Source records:
* * *

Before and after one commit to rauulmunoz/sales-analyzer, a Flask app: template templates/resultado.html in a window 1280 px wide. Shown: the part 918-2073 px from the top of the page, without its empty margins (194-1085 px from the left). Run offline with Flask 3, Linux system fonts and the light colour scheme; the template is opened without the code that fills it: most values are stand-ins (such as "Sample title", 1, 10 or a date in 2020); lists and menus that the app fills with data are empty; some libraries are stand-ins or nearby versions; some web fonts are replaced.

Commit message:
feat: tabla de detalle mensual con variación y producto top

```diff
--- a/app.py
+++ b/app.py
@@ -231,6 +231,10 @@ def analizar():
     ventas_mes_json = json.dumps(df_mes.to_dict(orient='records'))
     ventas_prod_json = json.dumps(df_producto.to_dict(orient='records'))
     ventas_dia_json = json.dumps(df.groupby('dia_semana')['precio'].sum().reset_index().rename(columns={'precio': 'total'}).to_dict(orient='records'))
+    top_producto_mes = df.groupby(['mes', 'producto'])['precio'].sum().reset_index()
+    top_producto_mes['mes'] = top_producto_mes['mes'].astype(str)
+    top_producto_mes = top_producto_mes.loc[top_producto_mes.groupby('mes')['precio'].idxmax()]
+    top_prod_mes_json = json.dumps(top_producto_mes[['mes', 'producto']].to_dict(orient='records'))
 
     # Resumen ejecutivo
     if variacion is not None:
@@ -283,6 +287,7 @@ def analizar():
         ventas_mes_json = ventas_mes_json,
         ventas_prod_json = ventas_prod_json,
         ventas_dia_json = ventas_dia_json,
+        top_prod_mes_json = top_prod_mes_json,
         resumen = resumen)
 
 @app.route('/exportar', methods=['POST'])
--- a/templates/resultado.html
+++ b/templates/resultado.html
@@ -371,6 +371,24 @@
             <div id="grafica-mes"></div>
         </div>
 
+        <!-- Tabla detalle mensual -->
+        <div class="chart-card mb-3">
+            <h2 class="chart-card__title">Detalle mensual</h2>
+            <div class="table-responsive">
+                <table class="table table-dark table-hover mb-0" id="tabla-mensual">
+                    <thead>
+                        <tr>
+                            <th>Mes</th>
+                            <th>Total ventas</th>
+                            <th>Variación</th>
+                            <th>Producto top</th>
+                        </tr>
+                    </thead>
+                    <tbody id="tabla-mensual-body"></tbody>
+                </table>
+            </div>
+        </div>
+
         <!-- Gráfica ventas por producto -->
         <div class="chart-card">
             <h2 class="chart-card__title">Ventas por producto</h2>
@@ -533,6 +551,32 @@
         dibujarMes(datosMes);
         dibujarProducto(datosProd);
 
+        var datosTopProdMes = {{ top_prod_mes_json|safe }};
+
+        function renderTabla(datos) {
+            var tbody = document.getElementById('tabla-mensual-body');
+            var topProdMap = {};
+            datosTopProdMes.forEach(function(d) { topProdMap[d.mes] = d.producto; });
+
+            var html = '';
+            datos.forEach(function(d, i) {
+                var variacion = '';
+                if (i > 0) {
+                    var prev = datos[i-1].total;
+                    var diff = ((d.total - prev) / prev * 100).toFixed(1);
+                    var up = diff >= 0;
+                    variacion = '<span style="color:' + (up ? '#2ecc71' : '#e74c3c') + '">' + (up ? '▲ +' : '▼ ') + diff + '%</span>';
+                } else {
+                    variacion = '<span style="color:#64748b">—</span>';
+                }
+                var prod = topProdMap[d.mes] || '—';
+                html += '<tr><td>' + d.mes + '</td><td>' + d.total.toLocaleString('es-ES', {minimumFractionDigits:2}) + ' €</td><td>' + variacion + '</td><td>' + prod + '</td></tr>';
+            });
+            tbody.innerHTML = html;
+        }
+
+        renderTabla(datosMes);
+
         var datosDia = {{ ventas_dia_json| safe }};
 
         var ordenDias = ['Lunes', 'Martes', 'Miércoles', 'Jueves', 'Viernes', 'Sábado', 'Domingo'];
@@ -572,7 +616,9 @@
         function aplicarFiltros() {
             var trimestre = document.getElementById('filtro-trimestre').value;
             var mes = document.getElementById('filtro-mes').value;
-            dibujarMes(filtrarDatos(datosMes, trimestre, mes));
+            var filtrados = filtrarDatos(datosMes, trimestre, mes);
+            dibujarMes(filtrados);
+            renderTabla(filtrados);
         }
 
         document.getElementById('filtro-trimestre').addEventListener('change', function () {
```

* * *

Nothing in the records may be left out; reproduce them exactly.

_Your solution_:
Before and after one commit to rauulmunoz/sales-analyzer, a Flask app: template templates/resultado.html in a window 1280 px wide. Shown: the part 918-2073 px from the top of the page, without its empty margins (194-1085 px from the left). Run offline with Flask 3, Linux system fonts and the light colour scheme; the template is opened without the code that fills it: most values are stand-ins (such as "Sample title", 1, 10 or a date in 2020); lists and menus that the app fills with data are empty; some libraries are stand-ins or nearby versions; some web fonts are replaced.

Commit message:
feat: tabla de detalle mensual con variación y producto top

```diff
--- a/app.py
+++ b/app.py
@@ -231,6 +231,10 @@ def analizar():
     ventas_mes_json = json.dumps(df_mes.to_dict(orient='records'))
     ventas_prod_json = json.dumps(df_producto.to_dict(orient='records'))
     ventas_dia_json = json.dumps(df.groupby('dia_semana')['precio'].sum().reset_index().rename(columns={'precio': 'total'}).to_dict(orient='records'))
+    top_producto_mes = df.groupby(['mes', 'producto'])['precio'].sum().reset_index()
+    top_producto_mes['mes'] = top_producto_mes['mes'].astype(str)
+    top_producto_mes = top_producto_mes.loc[top_producto_mes.groupby('mes')['precio'].idxmax()]
+    top_prod_mes_json = json.dumps(top_producto_mes[['mes', 'producto']].to_dict(orient='records'))
 
     # Resumen ejecutivo
     if variacion is not None:
@@ -283,6 +287,7 @@ def analizar():
         ventas_mes_json = ventas_mes_json,
         ventas_prod_json = ventas_prod_json,
         ventas_dia_json = ventas_dia_json,
+        top_prod_mes_json = top_prod_mes_json,
         resumen = resumen)
 
 @app.route('/exportar', methods=['POST'])
--- a/templates/resultado.html
+++ b/templates/resultado.html
@@ -371,6 +371,24 @@
             <div id="grafica-mes"></div>
         </div>
 
+        <!-- Tabla detalle mensual -->
+        <div class="chart-card mb-3">
+            <h2 class="chart-card__title">Detalle mensual</h2>
+            <div class="table-responsive">
+                <table class="table table-dark table-hover mb-0" id="tabla-mensual">
+                    <thead>
+                        <tr>
+                            <th>Mes</th>
+                            <th>Total ventas</th>
+                            <th>Variación</th>
+                            <th>Producto top</th>
+                        </tr>
+                    </thead>
+                    <tbody id="tabla-mensual-body"></tbody>
+                </table>
+            </div>
+        </div>
+
         <!-- Gráfica ventas por producto -->
         <div class="chart-card">
             <h2 class="chart-card__title">Ventas por producto</h2>
@@ -533,6 +551,32 @@
         dibujarMes(datosMes);
         dibujarProducto(datosProd);
 
+        var datosTopProdMes = {{ top_prod_mes_json|safe }};
+
+        function renderTabla(datos) {
+            var tbody = document.getElementById('tabla-mensual-body');
+            var topProdMap = {};
+            datosTopProdMes.forEach(function(d) { topProdMap[d.mes] = d.producto; });
+
+            var html = '';
+            datos.forEach(function(d, i) {
+                var variacion = '';
+                if (i > 0) {
+                    var prev = datos[i-1].total;
+                    var diff = ((d.total - prev) / prev * 100).toFixed(1);
+                    var up = diff >= 0;
+                    variacion = '<span style="color:' + (up ? '#2ecc71' : '#e74c3c') + '">' + (up ? '▲ +' : '▼ ') + diff + '%</span>';
+                } else {
+                    variacion = '<span style="color:#64748b">—</span>';
+                }
+                var prod = topProdMap[d.mes] || '—';
+                html += '<tr><td>' + d.mes + '</td><td>' + d.total.toLocaleString('es-ES', {minimumFractionDigits:2}) + ' €</td><td>' + variacion + '</td><td>' + prod + '</td></tr>';
+            });
+            tbody.innerHTML = html;
+        }
+
+        renderTabla(datosMes);
+
         var datosDia = {{ ventas_dia_json| safe }};
 
         var ordenDias = ['Lunes', 'Martes', 'Miércoles', 'Jueves', 'Viernes', 'Sábado', 'Domingo'];
@@ -572,7 +616,9 @@
         function aplicarFiltros() {
             var trimestre = document.getElementById('filtro-trimestre').value;
             var mes = document.getElementById('filtro-mes').value;
-            dibujarMes(filtrarDatos(datosMes, trimestre, mes));
+            var filtrados = filtrarDatos(datosMes, trimestre, mes);
+            dibujarMes(filtrados);
+            renderTabla(filtrados);
         }
 
         document.getElementById('filtro-trimestre').addEventListener('change', function () {
```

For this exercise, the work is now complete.